As the majority of your subscribers are accessing your emails on mobile devices, it is inevitable to design responsive emails. It is advisable to stick to a single-column layout whether you take an omnichannel approach or do multichannel marketing.
Pay special attention to the font size so that your subscribers do not have to struggle to read your emails on mobile devices. Keep the size of the CTA button such that it is easily tappable. A short and sweet email with minimum elements is the basis of designing a good responsive email.
14. Follow The Rules Of Visual Hierarchy
Lay out the email design structure, considering the inverted pyramid model. According to this model, the email header image goes at the top.
Place the copy below the hero image, followed by a CTA button. This structure guides the reader’s visual flow and gets them to click through the CTA. Ultimately, it will direct them toward conversion.
Invision sets the perfect example of adhering to the inverted pyramid model in their emails. Here is an example
15. Pay Attention To Email Footer Best Practices
Your email footer must include the physical address along with the Unsubscribe link and privacy policies. That’s the guidelines laid out by anti-spam laws like CAN-SPAM, GDPR, and CCPA.
A good idea would be to design a template and use it throughout your emails. Doing so will also ensure consistency while helping you to avoid any mistakes.
See how UncommonGoods designs the perfect email footer for their emails.
16. Test The Emails For Flawless Rendering
Always test your emails and see whether they render well across the diverse email clients and devices.
Double check the placement of images, CTA, email copy, and any other interactive elements that you have used in the emails. Also, check your emails for Dark Mode compatibility and accessibility.
While Litmus and Email on Acid are the most powerful tools to test the emails, you can also send a test email and check it on the actual devices as well as email clients.

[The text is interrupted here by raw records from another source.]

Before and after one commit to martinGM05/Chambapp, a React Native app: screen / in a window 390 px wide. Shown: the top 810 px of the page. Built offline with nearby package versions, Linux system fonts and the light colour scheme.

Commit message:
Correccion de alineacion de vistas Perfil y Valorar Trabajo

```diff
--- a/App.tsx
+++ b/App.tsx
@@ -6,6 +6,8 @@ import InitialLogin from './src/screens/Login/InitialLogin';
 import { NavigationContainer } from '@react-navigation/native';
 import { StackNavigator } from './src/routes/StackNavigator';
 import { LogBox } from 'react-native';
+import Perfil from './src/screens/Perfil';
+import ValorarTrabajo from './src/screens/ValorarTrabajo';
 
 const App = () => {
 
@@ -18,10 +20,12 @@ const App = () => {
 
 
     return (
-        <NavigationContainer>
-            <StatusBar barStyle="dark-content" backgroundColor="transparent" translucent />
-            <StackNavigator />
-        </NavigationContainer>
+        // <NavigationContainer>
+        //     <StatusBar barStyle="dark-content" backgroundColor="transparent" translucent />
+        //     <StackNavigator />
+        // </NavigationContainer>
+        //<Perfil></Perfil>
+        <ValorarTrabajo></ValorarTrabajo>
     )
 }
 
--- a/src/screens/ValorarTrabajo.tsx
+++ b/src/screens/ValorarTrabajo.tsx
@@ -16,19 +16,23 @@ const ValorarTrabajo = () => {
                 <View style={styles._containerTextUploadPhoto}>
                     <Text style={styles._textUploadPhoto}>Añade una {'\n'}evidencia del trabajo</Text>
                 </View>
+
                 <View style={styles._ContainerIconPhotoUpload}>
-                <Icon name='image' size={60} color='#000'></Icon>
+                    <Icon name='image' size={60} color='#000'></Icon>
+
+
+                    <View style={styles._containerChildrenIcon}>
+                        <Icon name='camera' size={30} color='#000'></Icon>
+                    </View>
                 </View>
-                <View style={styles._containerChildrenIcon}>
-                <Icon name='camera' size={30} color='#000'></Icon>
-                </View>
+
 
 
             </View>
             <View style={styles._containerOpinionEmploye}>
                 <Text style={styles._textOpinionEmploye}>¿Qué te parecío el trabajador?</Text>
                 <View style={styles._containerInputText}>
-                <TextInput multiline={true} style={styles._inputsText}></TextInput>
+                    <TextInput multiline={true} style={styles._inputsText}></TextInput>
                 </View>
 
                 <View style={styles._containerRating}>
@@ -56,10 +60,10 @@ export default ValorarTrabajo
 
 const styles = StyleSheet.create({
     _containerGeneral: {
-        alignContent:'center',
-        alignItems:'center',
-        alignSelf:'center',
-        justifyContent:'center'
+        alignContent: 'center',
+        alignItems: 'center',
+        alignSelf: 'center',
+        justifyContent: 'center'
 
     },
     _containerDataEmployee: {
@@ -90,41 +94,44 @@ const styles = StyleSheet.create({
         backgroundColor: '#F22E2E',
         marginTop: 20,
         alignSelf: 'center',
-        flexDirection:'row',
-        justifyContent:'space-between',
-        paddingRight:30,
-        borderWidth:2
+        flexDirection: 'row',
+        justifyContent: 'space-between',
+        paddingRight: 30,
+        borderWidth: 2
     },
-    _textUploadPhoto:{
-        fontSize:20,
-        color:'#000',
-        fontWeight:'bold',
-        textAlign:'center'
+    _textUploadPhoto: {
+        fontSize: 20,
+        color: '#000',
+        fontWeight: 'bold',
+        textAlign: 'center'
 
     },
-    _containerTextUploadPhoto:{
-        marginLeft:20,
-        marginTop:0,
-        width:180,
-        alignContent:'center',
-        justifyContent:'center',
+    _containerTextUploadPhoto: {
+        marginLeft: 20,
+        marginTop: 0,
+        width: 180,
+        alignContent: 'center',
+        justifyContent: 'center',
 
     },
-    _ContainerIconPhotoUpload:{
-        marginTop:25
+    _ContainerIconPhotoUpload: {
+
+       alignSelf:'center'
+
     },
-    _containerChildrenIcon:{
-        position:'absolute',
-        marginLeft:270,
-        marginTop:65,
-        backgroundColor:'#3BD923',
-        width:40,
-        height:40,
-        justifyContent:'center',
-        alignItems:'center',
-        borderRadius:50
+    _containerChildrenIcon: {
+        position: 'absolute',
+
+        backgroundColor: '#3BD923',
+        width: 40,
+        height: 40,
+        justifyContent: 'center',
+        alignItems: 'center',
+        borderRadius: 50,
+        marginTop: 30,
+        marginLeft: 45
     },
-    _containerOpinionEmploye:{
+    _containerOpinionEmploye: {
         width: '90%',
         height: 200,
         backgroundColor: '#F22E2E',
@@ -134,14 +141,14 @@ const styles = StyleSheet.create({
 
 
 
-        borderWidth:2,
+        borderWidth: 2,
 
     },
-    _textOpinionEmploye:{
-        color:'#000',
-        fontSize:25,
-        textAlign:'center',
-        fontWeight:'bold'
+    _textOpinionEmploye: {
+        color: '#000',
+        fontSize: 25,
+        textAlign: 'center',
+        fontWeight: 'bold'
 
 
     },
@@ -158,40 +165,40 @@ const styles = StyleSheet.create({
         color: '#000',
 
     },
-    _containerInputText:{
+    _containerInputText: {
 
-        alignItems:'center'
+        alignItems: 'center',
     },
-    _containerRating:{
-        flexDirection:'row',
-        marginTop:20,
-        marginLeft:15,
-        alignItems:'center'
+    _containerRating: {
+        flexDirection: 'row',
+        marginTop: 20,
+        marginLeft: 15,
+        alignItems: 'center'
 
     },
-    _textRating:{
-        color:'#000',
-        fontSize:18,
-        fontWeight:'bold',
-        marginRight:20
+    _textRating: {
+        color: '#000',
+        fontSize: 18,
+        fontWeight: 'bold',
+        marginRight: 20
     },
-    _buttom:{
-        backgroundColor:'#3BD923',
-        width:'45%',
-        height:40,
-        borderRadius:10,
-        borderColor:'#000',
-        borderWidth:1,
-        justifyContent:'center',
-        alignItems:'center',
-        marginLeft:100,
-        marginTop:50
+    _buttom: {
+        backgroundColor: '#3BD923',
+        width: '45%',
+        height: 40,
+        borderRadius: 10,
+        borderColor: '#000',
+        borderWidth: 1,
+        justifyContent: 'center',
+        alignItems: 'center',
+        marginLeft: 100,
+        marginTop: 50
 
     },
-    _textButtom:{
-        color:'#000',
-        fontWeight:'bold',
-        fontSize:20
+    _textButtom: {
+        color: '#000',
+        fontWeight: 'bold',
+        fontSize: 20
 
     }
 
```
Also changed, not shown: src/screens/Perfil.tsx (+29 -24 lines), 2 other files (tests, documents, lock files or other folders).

I strongly recommend you to include a ‘View in Browser’ link in all your emails just in case there are any rendering issues.

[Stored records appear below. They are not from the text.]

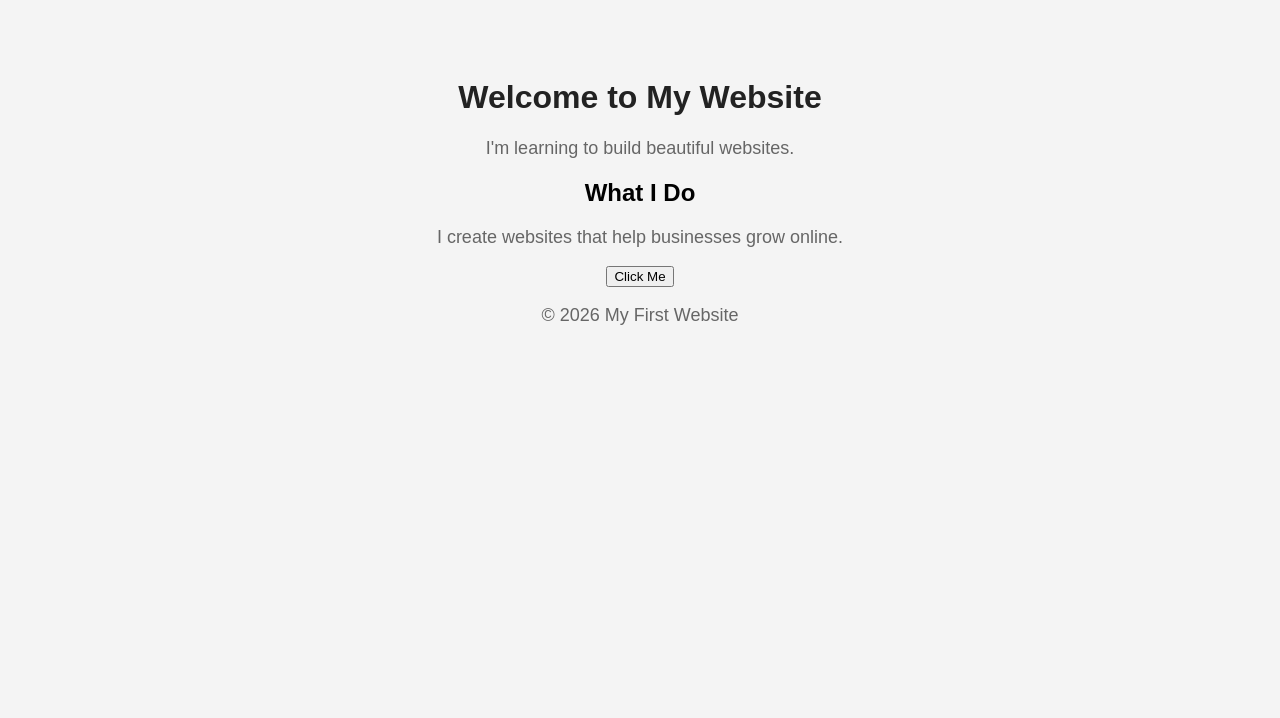
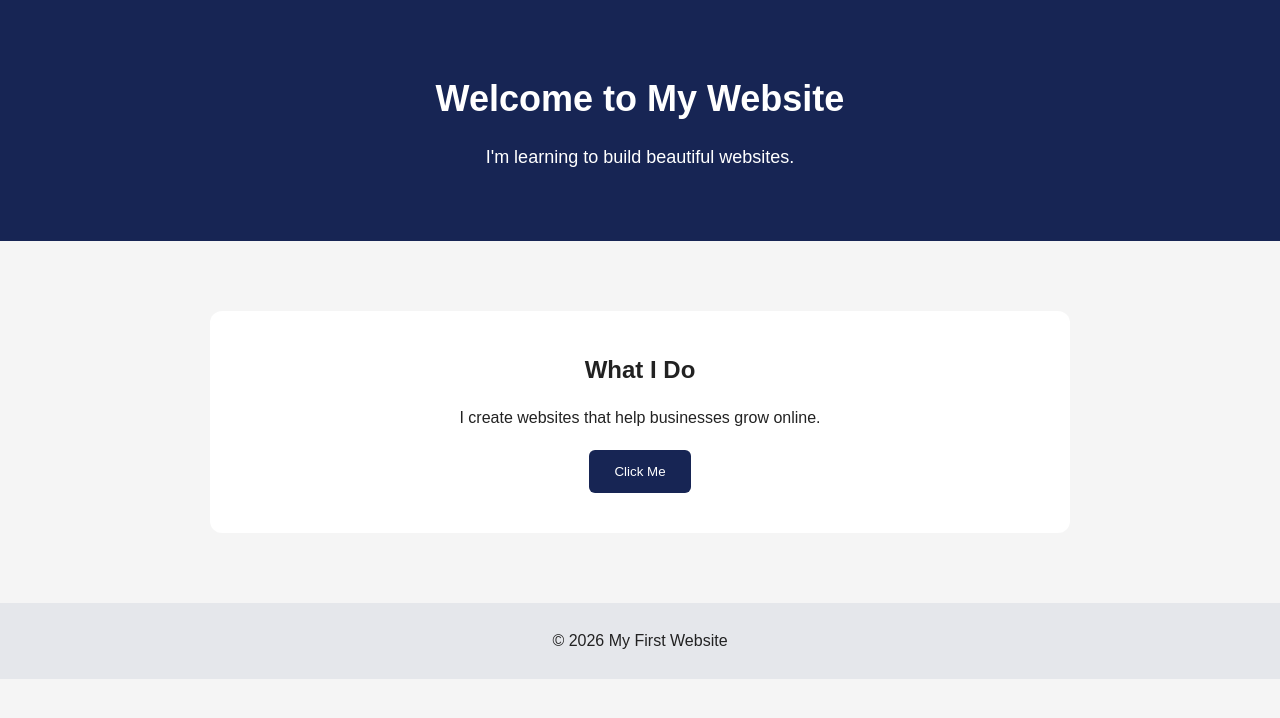
Before and after one commit to bongiwemjiyakho722-maker/my-first-website, a plain HTML site: page Index.html in a window 1280 px wide. Drawn offline with Linux system fonts and the light colour scheme; a script that the page names is missing.

Commit message:
Refactor CSS styles for layout and design

```diff
--- a/style.css
+++ b/style.css
@@ -1,15 +1,76 @@
-body {
-    background-color: #f4f4f4;
-    font-family: Arial, sans-serif;
-    text-align: center;
-    padding: 50px;
+
+* {
+  margin: 0;
+  padding: 0;
+  box-sizing: border-box;
 }
 
-h1 {
-    color: #222222;
+body {
+  font-family: Arial, sans-serif;
+  background: #f5f5f5;
+  color: #222;
+  line-height: 1.6;
 }
 
-p {
-    color: #666666;
-    font-size: 18px;
+header {
+  background: #172554;
+  color: white;
+  text-align: center;
+  padding: 70px 20px;
 }
+
+header h1 {
+  font-size: 36px;
+  margin-bottom: 15px;
+}
+
+header p {
+  font-size: 18px;
+}
+
+main {
+  max-width: 900px;
+  margin: 50px auto;
+  padding: 20px;
+}
+
+section {
+  background: white;
+  padding: 40px;
+  border-radius: 12px;
+  text-align: center;
+}
+
+section h2 {
+  margin-bottom: 15px;
+}
+
+button {
+  background: #172554;
+  color: white;
+  border: none;
+  padding: 14px 25px;
+  margin-top: 20px;
+  border-radius: 6px;
+  cursor: pointer;
+}
+
+button:hover {
+  background: #2563eb;
+}
+
+footer {
+  text-align: center;
+  padding: 25px;
+  background: #e5e7eb;
+}
+
+@media (max-width: 600px) {
+  header h1 {
+    font-size: 27px;
+  }
+
+  section {
+    padding: 25px;
+  }
+}
```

Most of the marketers opt for DIY email editors with drag-and-drop functionality. However, if you are creating customized emails from scratch, you must follow all these email design best practices. It will not only help you in creating classy emails that will delight your subscribers, but also skyrocket your conversions.